** WHAT NEEDS TO BE DONE **
The response must restate the data exactly, with nothing left out.

(Change detection data)
-------
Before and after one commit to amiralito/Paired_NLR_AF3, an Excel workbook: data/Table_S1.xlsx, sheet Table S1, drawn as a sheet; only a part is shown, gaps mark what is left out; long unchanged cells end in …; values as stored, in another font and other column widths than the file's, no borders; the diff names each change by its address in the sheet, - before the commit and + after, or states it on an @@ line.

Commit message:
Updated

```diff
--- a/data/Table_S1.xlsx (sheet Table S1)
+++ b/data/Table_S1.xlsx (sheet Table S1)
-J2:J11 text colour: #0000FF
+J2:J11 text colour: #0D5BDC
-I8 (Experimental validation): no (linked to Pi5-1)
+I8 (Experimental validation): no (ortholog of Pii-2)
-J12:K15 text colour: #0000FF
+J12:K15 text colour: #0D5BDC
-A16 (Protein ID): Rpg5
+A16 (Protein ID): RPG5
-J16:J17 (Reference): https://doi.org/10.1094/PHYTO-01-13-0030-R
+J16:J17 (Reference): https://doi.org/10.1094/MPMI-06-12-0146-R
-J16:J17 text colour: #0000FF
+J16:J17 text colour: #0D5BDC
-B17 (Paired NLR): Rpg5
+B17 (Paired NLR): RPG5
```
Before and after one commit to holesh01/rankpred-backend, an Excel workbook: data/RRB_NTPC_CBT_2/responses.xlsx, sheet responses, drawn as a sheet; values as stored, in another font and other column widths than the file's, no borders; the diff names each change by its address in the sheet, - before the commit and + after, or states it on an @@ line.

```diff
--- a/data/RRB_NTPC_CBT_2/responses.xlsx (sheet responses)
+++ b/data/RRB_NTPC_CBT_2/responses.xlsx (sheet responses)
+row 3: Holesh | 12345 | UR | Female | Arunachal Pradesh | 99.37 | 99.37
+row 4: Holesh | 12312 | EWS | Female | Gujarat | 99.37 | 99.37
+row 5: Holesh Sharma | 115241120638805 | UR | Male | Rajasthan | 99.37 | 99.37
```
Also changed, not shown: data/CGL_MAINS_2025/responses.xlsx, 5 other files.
-------
** YOUR SOLUTION **
Before and after one commit to amiralito/Paired_NLR_AF3, an Excel workbook: data/Table_S1.xlsx, sheet Table S1, drawn as a sheet; only a part is shown, gaps mark what is left out; long unchanged cells end in …; values as stored, in another font and other column widths than the file's, no borders; the diff names each change by its address in the sheet, - before the commit and + after, or states it on an @@ line.

Commit message:
Updated

```diff
--- a/data/Table_S1.xlsx (sheet Table S1)
+++ b/data/Table_S1.xlsx (sheet Table S1)
-J2:J11 text colour: #0000FF
+J2:J11 text colour: #0D5BDC
-I8 (Experimental validation): no (linked to Pi5-1)
+I8 (Experimental validation): no (ortholog of Pii-2)
-J12:K15 text colour: #0000FF
+J12:K15 text colour: #0D5BDC
-A16 (Protein ID): Rpg5
+A16 (Protein ID): RPG5
-J16:J17 (Reference): https://doi.org/10.1094/PHYTO-01-13-0030-R
+J16:J17 (Reference): https://doi.org/10.1094/MPMI-06-12-0146-R
-J16:J17 text colour: #0000FF
+J16:J17 text colour: #0D5BDC
-B17 (Paired NLR): Rpg5
+B17 (Paired NLR): RPG5
```
Before and after one commit to holesh01/rankpred-backend, an Excel workbook: data/RRB_NTPC_CBT_2/responses.xlsx, sheet responses, drawn as a sheet; values as stored, in another font and other column widths than the file's, no borders; the diff names each change by its address in the sheet, - before the commit and + after, or states it on an @@ line.

```diff
--- a/data/RRB_NTPC_CBT_2/responses.xlsx (sheet responses)
+++ b/data/RRB_NTPC_CBT_2/responses.xlsx (sheet responses)
+row 3: Holesh | 12345 | UR | Female | Arunachal Pradesh | 99.37 | 99.37
+row 4: Holesh | 12312 | EWS | Female | Gujarat | 99.37 | 99.37
+row 5: Holesh Sharma | 115241120638805 | UR | Male | Rajasthan | 99.37 | 99.37
```
Also changed, not shown: data/CGL_MAINS_2025/responses.xlsx, 5 other files.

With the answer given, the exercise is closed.